MEARS: Have you seen an increase in the number of people who collect uniform patches? Are they mostly sport specific (baseball, football etc…) or patches in general?
Murf Denny: There has been a definite upswing in patch collecting as collectors from around the US have access to their own teams’ games via cable and satellite TV and can closely follow their local teams as well as all the others in the league. Also many people who buy patches may not be active patch collectors but rather collectors of memorabilia of their own favorite team. Also eBay has brought patches to the forefront with their visibility 24/7.

MEARS: If someone out there was looking to begin “patch collecting”, what advice would you offer them?
Murf Denny: My only suggestion is enjoy them. The prices can vary from extremely low to very high. When a patch first comes available the prices are usually much higher than when the patch stabilizes. As an example Super Bowl patches around game time are about two to three times the price as what they will be in a couple of months. Be patient. Values can still be found.

MEARS: Are there any reproduction patches that you have found are more likely than others to be passed off as originals? What should folks be on the look out for?
Murf Denny: Lots of reproduced patches are around and will continue to be around. They do have a place in the collecting market. Many patches from older years and memorial patches continue to be hard to locate and as game used jerseys surface many of the harder to find patches have been removed and need to be replaced.
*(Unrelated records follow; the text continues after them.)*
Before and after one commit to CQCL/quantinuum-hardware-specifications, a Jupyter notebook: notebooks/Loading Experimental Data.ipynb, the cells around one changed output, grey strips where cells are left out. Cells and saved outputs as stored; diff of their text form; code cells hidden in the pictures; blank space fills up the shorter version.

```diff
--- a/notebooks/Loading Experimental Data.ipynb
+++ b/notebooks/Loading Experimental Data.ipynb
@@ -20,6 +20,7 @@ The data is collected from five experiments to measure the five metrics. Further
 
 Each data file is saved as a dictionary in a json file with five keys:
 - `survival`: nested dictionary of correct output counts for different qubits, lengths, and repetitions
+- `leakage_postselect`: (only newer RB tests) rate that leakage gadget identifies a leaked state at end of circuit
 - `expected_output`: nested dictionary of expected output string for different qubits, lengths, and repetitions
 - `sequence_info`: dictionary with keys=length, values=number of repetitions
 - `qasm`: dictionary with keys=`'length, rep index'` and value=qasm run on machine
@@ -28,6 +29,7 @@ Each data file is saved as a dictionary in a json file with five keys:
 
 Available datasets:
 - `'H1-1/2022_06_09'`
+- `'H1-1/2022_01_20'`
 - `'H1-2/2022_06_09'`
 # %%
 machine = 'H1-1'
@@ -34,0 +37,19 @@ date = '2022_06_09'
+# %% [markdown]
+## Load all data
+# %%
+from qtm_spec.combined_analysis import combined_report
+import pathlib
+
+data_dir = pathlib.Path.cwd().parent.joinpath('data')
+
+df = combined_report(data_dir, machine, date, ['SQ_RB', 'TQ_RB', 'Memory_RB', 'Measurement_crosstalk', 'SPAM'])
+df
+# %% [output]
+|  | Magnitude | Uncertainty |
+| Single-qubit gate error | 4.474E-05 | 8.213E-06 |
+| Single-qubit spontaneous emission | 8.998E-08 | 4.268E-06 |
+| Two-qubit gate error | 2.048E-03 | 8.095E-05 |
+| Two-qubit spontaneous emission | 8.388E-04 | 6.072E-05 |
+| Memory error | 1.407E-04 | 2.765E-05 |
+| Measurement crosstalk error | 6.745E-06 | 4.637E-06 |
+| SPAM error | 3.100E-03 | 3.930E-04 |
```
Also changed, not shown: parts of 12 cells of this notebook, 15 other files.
If the price is much lower than what is the norm they are possibly reproduced patches.

MEARS: A few years back I was looking to buy a 1951 Cincinnati Reds road flannel of a common player that featured the National League 75th Anniversary Patch. When I asked about the price of the jersey I was told $900 without the patch and $1800 with the patch. Do you know of any other patches that seem to command a price above the jersey itself?
Murf Denny: Many old patches continue to bring high prices. Those patches that were discarded over the years are still in demand. A company that produces reproduction patches (Willabee and Ward) has kept prices down of the very old patches. Several Memorial patches bring very high prices. The most recent example was the Walter Payton patch and I did sell one of them on a consignment basis for $800. It has been widely reported that only enough were produced for the jerseys and very, very few were available off of the jerseys. A small amount of them were sewn on black memorial bands and made available to only some club officials. Other than memorial patches the other patches can be found – at times – from much more reasonable price.

MEARS: What are the favorites in your own collection and why?
Murf Denny: All are my favorites and especially the Memorial patches. The Memorial patches represent “someone’s life” and not a date in a sports calendar and the stories behind the Memorial patches are very inspiring.

To highlight some of the points Murf made about patch availability consider these results from E-Bay Searches. (For these I did not include item description box in the search. Should you choose to, I am sure the number of items and “sleepers” will increase substantially):

Willabee Ward Patch: 391 Items Found. A number include full offerings of patches by sport including the binders.

Vintage Baseball Patch: 51 Items Found. Including what appears to be a nice Chicago White Sox jersey sleeve patch.

Baseball World Series Patch: 31 Items Found

NFL Super Bowl Patch: 148 Items Found. For a complete listing of when these where actually worn in the Super Bowl, refer back to my article of 1/26/2006.

NHL Hockey Patch: 204 Items Found.

NBA Basketball Patch: 168 Items Found.

I would also invite you to look through the patches Murf has on his web site as well.

This link will take you to his patch inventory:


One of the things I know you will enjoy about this is that Murf has started adding links to photos of these offerings as well.

I hope all this has created some level of interest for you on patches. Next week I will expound on this topic and show you how to make use of these attractive offerings within the context of imagery analysis. Until then, “The Patches Are Cool, Dad.”